As a guardian and conservator, Stephen Grisham managed the finances and lives of hundreds of Minnesotans deemed incapacitated by a judge. Now Grisham is the latest of these court-appointed caretakers to face a criminal charge after the authorities say he embezzled from vulnerable adults under his supervision.
The company founded in 2000 by Grisham, Alternate Decision Makers Inc., handled at least 293 cases before he stepped down last summer in the face of the theft allegations. Grisham was charged with "misappropriation by a fiduciary" via "criminal information," which is filed in anticipation of a plea deal, The document indicates the embezzlement happened between January 2012 and December 2013, and that Grisham violated laws of the Department of Veterans Affairs governing his role as a fiduciary for "veterans, beneficiaries, and other individuals who were deemed incompetent or were incapable of handling their financial affairs."
An attorney for Grisham declined to comment Wednesday. A plea hearing has not been scheduled. If convicted, Grisham faces up to five years in prison.

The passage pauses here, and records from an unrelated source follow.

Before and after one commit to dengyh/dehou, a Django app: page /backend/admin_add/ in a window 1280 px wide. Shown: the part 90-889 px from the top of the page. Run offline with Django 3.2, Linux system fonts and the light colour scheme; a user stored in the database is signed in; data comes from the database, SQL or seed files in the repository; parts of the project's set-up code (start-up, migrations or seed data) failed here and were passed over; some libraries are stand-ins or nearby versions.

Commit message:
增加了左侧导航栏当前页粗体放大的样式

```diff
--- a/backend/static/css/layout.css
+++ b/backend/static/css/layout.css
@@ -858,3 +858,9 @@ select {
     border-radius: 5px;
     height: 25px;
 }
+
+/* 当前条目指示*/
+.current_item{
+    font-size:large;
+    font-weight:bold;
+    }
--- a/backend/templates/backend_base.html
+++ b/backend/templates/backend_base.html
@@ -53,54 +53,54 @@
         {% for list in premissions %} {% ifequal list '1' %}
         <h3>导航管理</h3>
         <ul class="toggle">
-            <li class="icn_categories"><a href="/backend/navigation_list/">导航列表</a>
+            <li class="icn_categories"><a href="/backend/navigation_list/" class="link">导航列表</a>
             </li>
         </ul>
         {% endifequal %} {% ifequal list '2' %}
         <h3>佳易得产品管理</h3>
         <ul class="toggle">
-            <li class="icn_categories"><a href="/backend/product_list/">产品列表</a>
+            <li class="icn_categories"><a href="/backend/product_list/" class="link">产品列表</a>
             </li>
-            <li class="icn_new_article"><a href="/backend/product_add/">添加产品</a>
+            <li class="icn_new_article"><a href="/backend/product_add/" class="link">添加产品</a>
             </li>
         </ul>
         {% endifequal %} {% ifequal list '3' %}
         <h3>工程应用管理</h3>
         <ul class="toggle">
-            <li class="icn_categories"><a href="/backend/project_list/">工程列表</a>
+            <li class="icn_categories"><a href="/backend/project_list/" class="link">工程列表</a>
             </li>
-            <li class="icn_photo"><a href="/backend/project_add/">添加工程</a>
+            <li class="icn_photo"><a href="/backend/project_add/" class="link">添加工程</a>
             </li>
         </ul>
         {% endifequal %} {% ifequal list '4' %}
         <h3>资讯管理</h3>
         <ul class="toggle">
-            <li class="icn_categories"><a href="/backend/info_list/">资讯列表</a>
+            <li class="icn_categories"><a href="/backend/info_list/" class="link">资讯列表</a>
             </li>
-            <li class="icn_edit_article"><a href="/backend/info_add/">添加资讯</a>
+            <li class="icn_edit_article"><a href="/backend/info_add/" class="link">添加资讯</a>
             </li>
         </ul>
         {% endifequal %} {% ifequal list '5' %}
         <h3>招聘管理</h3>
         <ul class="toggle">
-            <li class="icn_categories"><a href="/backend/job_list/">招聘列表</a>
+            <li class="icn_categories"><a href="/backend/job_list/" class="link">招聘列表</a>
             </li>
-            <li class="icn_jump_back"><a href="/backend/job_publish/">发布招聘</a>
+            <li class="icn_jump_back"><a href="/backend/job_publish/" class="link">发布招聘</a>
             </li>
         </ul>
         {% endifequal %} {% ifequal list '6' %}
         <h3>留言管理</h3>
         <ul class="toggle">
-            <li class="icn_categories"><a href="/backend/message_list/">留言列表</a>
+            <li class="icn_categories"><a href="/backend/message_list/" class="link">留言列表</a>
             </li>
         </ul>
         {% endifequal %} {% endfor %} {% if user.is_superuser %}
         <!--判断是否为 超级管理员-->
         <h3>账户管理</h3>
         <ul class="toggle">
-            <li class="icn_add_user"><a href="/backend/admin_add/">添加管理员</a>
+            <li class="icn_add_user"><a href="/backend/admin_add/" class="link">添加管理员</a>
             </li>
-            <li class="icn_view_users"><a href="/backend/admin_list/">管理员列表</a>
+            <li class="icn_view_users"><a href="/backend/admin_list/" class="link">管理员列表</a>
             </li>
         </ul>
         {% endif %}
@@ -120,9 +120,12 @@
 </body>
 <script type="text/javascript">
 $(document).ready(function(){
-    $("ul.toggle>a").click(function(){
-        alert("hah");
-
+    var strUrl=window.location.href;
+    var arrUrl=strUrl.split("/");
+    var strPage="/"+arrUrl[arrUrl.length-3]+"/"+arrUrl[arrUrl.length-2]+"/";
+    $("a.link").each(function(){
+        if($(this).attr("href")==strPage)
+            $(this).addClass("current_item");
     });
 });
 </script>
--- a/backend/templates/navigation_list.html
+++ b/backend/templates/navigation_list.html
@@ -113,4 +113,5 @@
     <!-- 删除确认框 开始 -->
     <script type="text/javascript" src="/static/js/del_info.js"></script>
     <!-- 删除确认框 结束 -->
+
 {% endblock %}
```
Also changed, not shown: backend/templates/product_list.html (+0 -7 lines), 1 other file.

I spent several years investigating misconduct by guardians and conservators - the Star Tribune's coverage is archived here. Lawmakers have tightened scrutiny of these professionals, and as of last summer, they must register with the court system. You can search the registry here.